Some frustrations of my recent moviegoing experiences connect to how several (not all) spectacles go through me like a bag of prunes: loudly and, ahem, explosively, leaving me empty inside — two hours in a Thunderdome disconnected from everything else; life is forgotten, and so is the film. Everything is numbed. Before Midnight brings me back to the curves and reservoirs of my life and memories. We see how Viaggo in Italia and On the Waterfront figure into characters’ lives (or the lives of characters who are the inventions of characters), as Linklater’s trilogy does with us, expressing that sentiment in that moment from Citizen Kane, where the aged Bernstein says how a day hasn’t gone without remembering a girl with a parasol he spotted as a young man. Cinema is in dialogue — often selfishly, sadly, and in disagreement — with life, and not apart from it, like the statue coming to life in The Winter’s Tale. Moments are set against other moments, and people project onto other people, for better and for worse. It’s all commensurately valuable and heartbreaking, maybe the paradoxical bargain of both movie love and people love.
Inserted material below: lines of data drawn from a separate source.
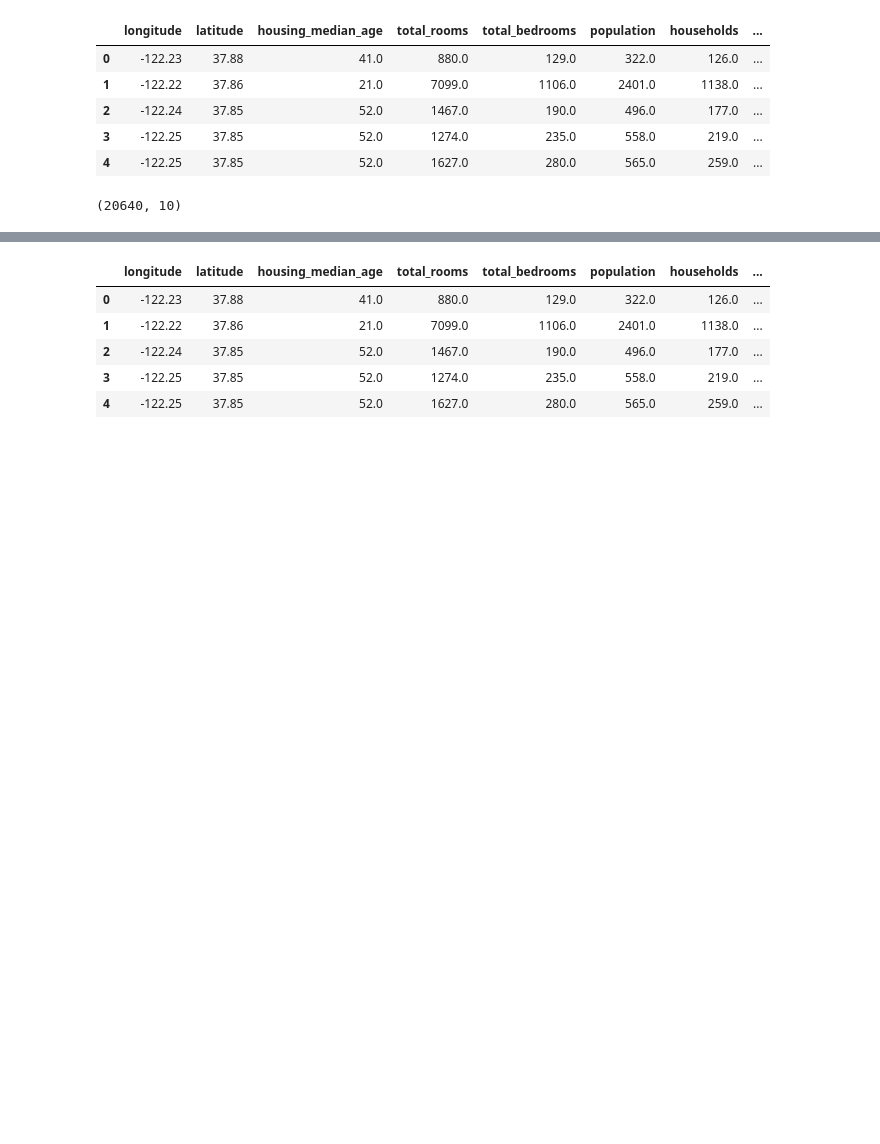
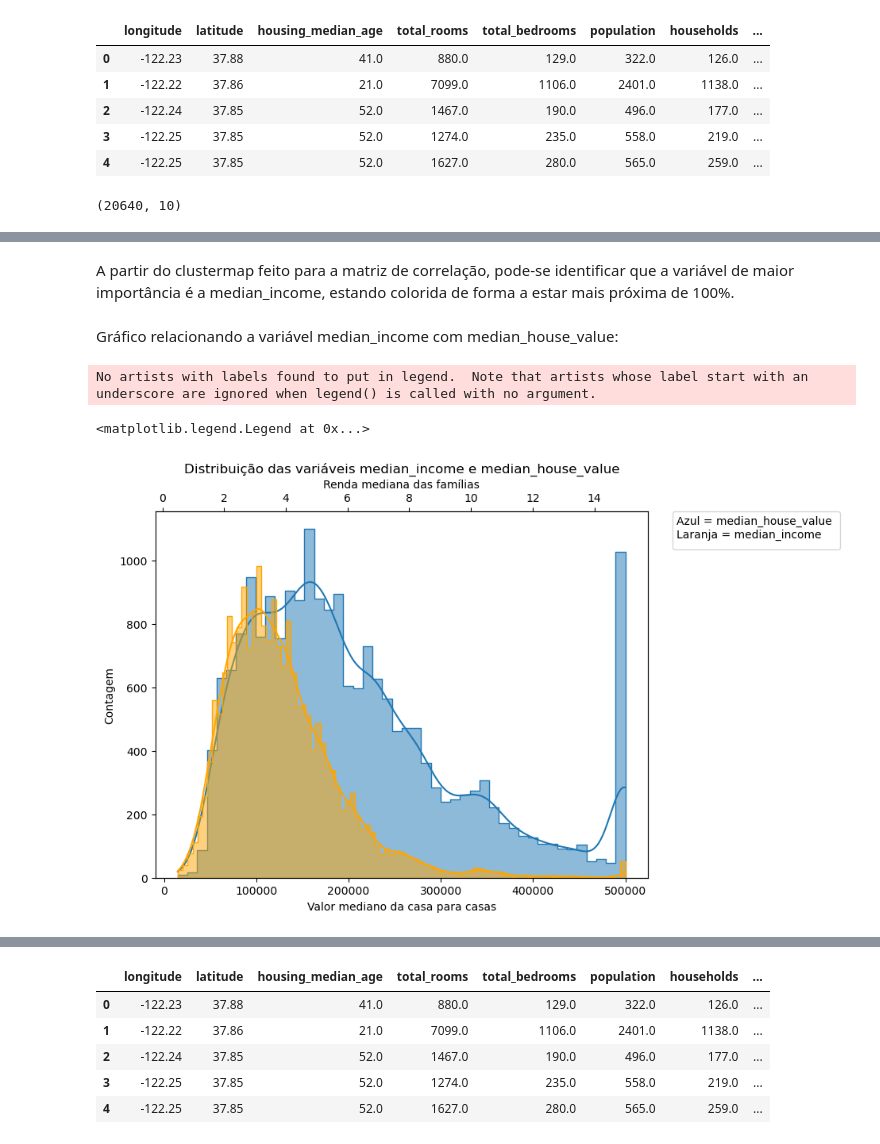
Before and after one commit to nobrevitor/EBAC, a Jupyter notebook: Desenvolvimento de aplicações com Python/3 - Árvores 2 - Árvore de regressão/Profissão Cientista de Dados_M11_assignment01.ipynb, the cells around one changed output, grey strips where cells are left out. Saved outputs shown, nothing was run; the diff lists cells and outputs as text; code cells hidden in the pictures; blank space fills up the shorter version.

```diff
--- a/Desenvolvimento de aplicações com Python/3 - Árvores 2 - Árvore de regressão/Profissão Cientista de Dados_M11_assignment01.ipynb
+++ b/Desenvolvimento de aplicações com Python/3 - Árvores 2 - Árvore de regressão/Profissão Cientista de Dados_M11_assignment01.ipynb
@@ -45,0 +174,35 @@ df.shape
+# %% [markdown]
+A partir do clustermap feito para a matriz de correlação, pode-se identificar que a variável de maior importância é a median_income, estando colorida de forma a estar mais próxima de 100%.
+# %% [markdown]
+Gráfico relacionando a variável median_income com median_house_value:
+# %%
+plt.rc('figure', figsize=(8, 6))
+
+ax = sns.histplot(data=df,
+                  x='median_house_value',
+                  kde=True,
+                  element='step'
+                 )
+
+plt.ylabel('Contagem')
+plt.xlabel('Valor mediano da casa para casas')
+
+ax2 = ax.twiny()
+ax2 = sns.histplot(data=df,
+                   x='median_income',
+                   kde=True,
+                   element='step',
+                   color ='Orange'
+                  )
+
+plt.xlabel('Renda mediana das famílias')
+plt.title('Distribuição das variáveis median_income e median_house_value')
+plt.legend(title = 'Azul = median_house_value \nLaranja = median_income',
+                bbox_to_anchor = (1.05, 1),
+                loc = 2,
+                borderaxespad = 0,
+                )
+# %% [output]
+No artists with labels found to put in legend.  Note that artists whose label start with an underscore are ignored when legend() is called with no argument.
+<matplotlib.legend.Legend at 0x...>
+[figure, added]
```
Also changed, not shown: parts of 41 cells of this notebook.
When all things are predisposed to change and decay, I don’t know if the pain’s worth it, yet what would life be but listless automation of an endless series of satisfactory Now moments were it otherwise?